Could you please count how many lines in the data below hold the string "fill"? Reply with only the number.
---------- Data ----------
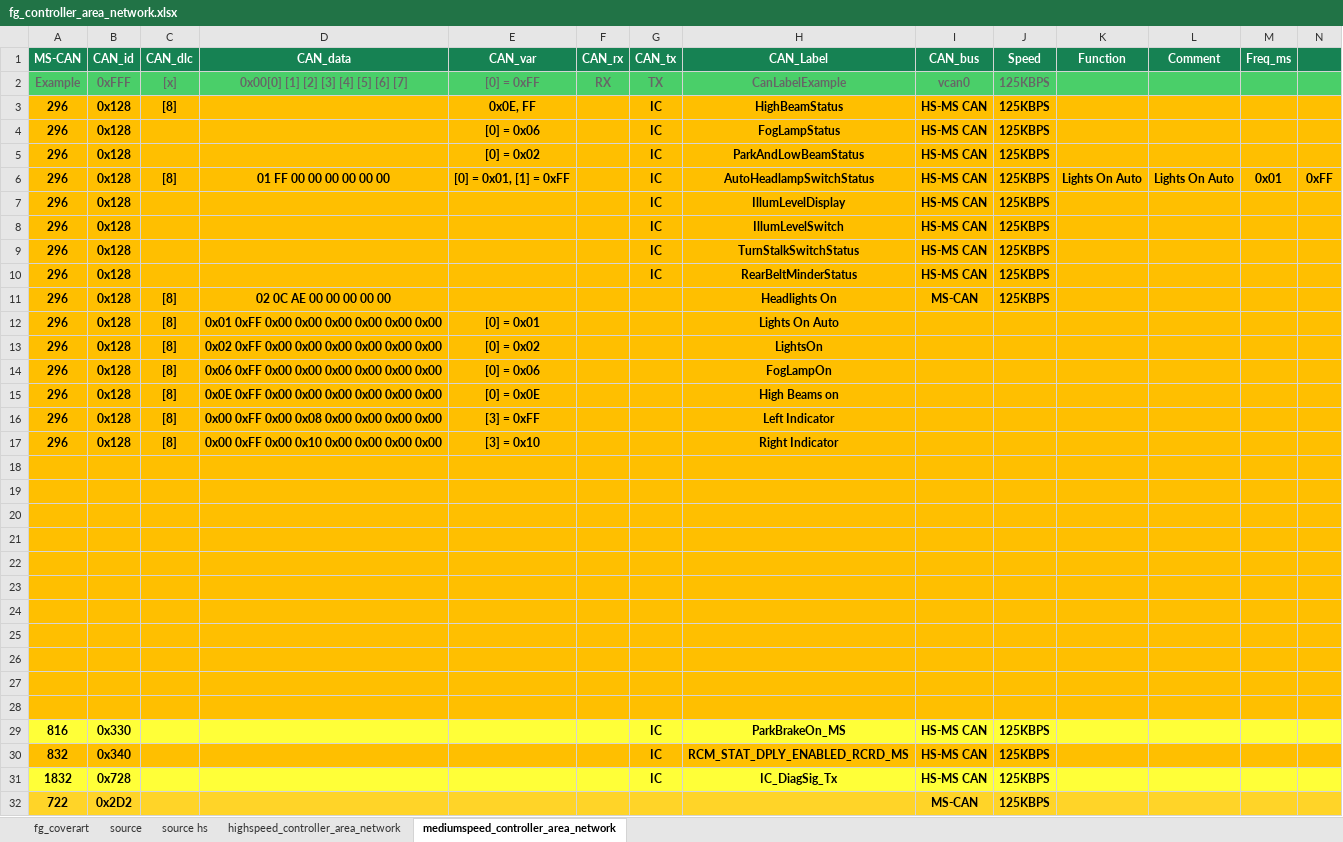
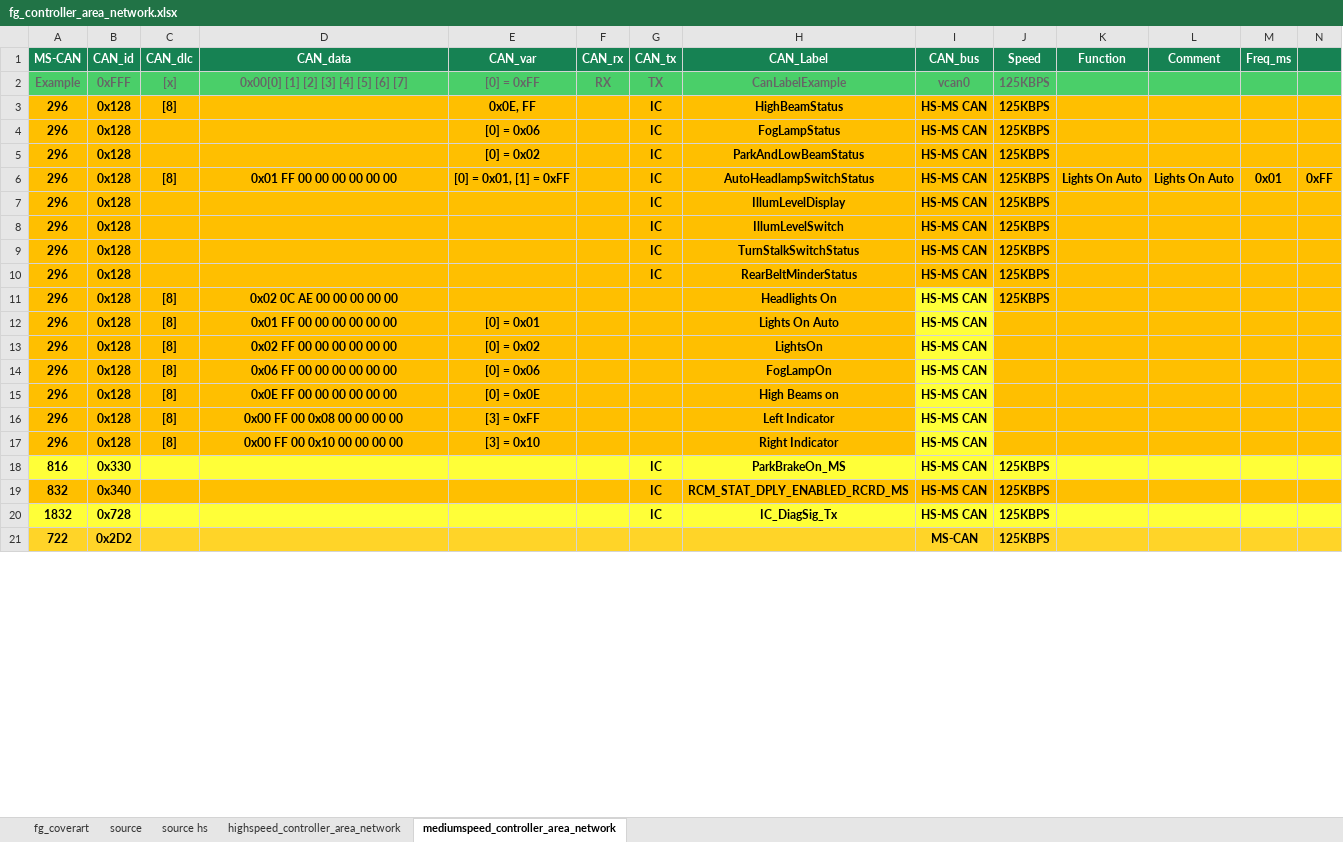
Before and after one commit to jakka351/FG-Falcon, an Excel workbook: resources/fg_controller_area_network.xlsx, sheet mediumspeed_controller_area_network, drawn as a sheet; only a part is shown; values as stored, in another font and other column widths than the file's, no borders; the diff covers the shown part only; the diff names each change by its address in the sheet, - before the commit and + after, or states it on an @@ line.

Commit message:
21:00 10/01/21 Updated

```diff
--- a/resources/fg_controller_area_network.xlsx (sheet mediumspeed_controller_area_network)
+++ b/resources/fg_controller_area_network.xlsx (sheet mediumspeed_controller_area_network)
-D6 (CAN_data): 01 FF 00 00 00 00 00 00
+D6 (CAN_data): 0x01 FF 00 00 00 00 00 00
-D11 (CAN_data): 02 0C AE 00 00 00 00 00
+D11 (CAN_data): 0x02 0C AE 00 00 00 00 00
-I11 (CAN_bus): MS-CAN
+I11 (CAN_bus): HS-MS CAN
-I11:I17 fill: #FFBF00
+I11:I17 fill: #FFFF38
-D12 (CAN_data): 0x01 0xFF 0x00 0x00 0x00 0x00 0x00 0x00
+D12 (CAN_data): 0x01 FF 00 00 00 00 00 00
-I12:I17 (CAN_bus): (empty)
+I12:I17 (CAN_bus): HS-MS CAN
-D13 (CAN_data): 0x02 0xFF 0x00 0x00 0x00 0x00 0x00 0x00
+D13 (CAN_data): 0x02 FF 00 00 00 00 00 00
-D14 (CAN_data): 0x06 0xFF 0x00 0x00 0x00 0x00 0x00 0x00
+D14 (CAN_data): 0x06 FF 00 00 00 00 00 00
-D15 (CAN_data): 0x0E 0xFF 0x00 0x00 0x00 0x00 0x00 0x00
+D15 (CAN_data): 0x0E FF 00 00 00 00 00 00
-D16 (CAN_data): 0x00 0xFF 0x00 0x08 0x00 0x00 0x00 0x00
+D16 (CAN_data): 0x00 FF 00 0x08 00 00 00 00
-D17 (CAN_data): 0x00 0xFF 0x00 0x10 0x00 0x00 0x00 0x00
+D17 (CAN_data): 0x00 FF 00 0x10 00 00 00 00
-row 18: (empty)
-row 19: (empty)
-row 20: (empty)
-row 21: (empty)
-row 22: (empty)
-row 23: (empty)
-row 24: (empty)
-row 25: (empty)
-row 26: (empty)
-row 27: (empty)
-row 28: (empty)
```
Also changed, not shown: 4 edited cells and cell formats elsewhere in this sheet.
----------
Result below: 2